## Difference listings

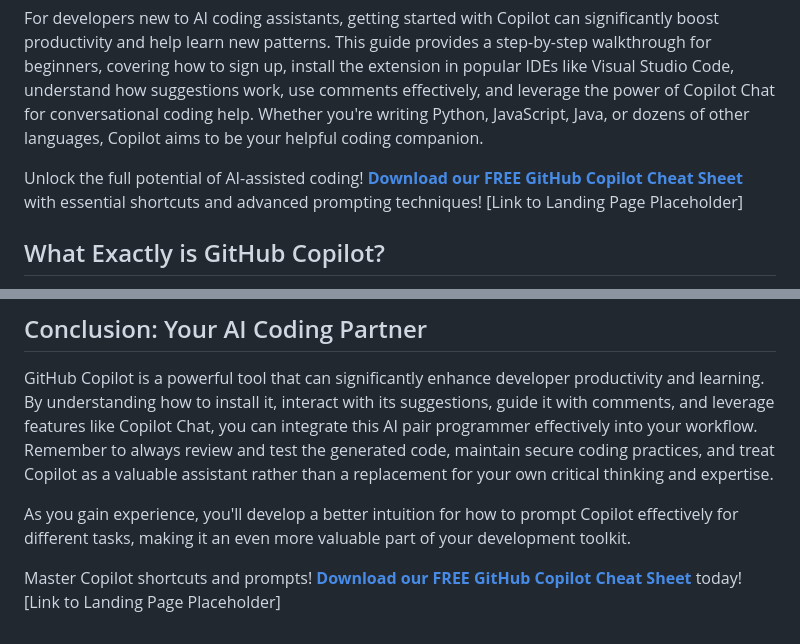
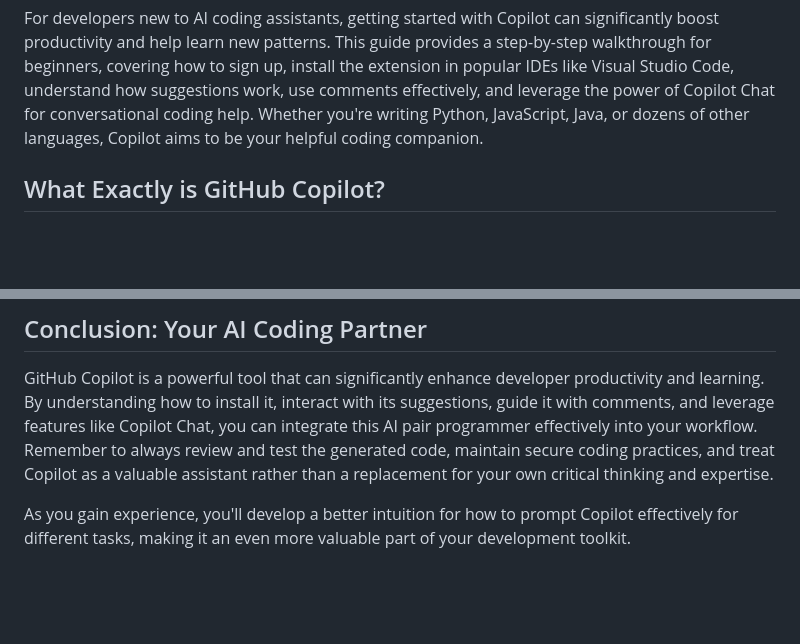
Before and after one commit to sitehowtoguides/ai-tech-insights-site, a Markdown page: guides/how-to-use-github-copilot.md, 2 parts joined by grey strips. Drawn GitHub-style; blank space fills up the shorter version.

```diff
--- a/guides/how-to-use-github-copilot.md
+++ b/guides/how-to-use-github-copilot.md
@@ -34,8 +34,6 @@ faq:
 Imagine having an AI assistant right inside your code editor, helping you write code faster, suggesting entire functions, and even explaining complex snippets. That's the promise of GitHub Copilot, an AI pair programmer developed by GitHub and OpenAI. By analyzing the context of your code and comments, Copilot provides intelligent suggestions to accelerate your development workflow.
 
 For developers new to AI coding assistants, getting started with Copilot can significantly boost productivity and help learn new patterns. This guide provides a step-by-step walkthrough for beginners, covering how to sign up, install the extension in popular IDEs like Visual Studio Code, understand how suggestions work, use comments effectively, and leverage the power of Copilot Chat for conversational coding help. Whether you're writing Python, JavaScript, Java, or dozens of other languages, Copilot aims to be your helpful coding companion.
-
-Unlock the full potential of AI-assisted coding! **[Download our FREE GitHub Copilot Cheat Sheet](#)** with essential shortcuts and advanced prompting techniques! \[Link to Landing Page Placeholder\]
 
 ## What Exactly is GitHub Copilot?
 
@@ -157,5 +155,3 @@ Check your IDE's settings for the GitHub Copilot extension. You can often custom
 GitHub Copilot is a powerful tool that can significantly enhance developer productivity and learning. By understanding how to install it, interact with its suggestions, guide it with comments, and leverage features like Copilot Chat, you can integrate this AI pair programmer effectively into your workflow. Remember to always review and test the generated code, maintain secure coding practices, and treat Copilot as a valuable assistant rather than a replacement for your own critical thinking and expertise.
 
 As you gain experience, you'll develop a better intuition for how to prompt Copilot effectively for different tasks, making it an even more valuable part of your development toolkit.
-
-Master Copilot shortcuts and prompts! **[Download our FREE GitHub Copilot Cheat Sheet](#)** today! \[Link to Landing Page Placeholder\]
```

...

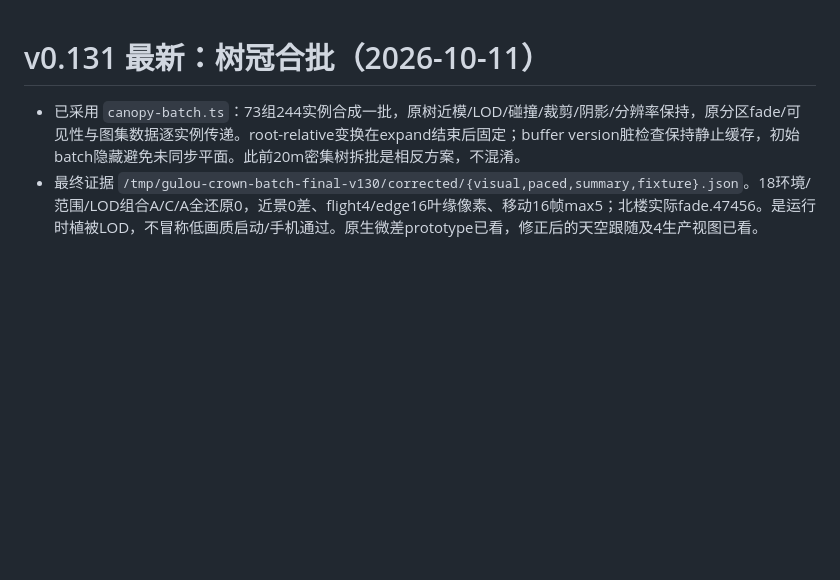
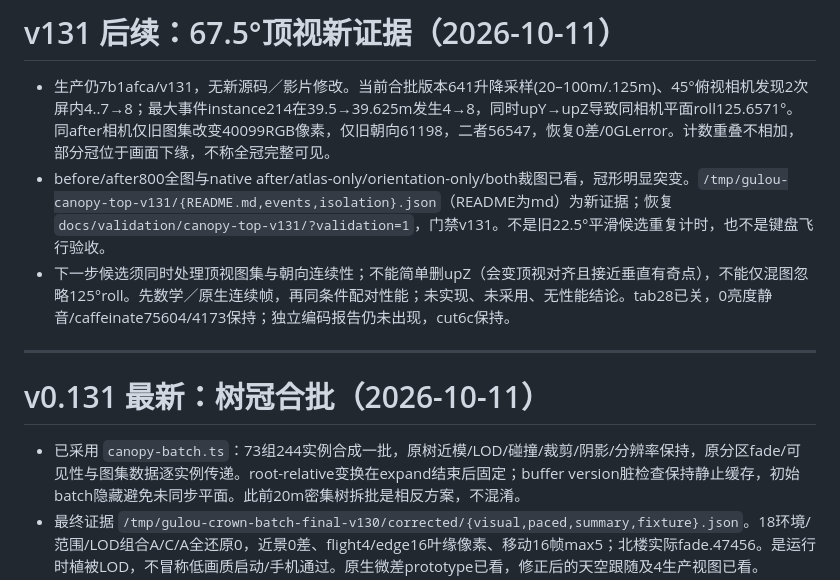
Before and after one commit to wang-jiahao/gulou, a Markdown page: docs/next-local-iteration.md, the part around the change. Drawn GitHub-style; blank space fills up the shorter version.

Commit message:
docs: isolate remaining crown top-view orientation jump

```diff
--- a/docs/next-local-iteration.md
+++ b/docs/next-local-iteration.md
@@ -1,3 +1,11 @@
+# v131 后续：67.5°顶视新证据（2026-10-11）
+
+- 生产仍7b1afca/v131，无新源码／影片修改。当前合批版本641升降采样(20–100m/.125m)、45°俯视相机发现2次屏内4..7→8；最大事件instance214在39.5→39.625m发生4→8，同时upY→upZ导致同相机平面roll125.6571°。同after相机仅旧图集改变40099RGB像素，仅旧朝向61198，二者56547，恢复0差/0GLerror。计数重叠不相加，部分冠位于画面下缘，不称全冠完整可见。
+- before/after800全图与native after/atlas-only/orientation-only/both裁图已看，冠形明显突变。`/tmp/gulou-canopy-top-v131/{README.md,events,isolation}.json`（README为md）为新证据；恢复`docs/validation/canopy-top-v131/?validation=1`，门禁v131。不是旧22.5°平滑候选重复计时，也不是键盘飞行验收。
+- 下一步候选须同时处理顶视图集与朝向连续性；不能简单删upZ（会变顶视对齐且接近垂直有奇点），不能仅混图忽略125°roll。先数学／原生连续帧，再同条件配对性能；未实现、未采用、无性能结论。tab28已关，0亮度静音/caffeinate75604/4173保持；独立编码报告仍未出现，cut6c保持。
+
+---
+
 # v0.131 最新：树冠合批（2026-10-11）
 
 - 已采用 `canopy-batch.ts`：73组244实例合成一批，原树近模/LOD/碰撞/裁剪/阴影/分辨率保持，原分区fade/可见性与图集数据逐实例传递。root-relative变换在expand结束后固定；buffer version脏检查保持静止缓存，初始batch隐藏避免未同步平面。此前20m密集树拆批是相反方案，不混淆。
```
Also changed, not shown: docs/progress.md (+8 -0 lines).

## Task statement
Nothing but lines that contain "orientation" should appear in the answer. Copy each from the records.

## Solution to the exercise
docs: isolate remaining crown top-view orientation jump
+- before/after800全图与native after/atlas-only/orientation-only/both裁图已看，冠形明显突变。`/tmp/gulou-canopy-top-v131/{README.md,events,isolation}.json`（README为md）为新证据；恢复`docs/validation/canopy-top-v131/?validation=1`，门禁v131。不是旧22.5°平滑候选重复计时，也不是键盘飞行验收。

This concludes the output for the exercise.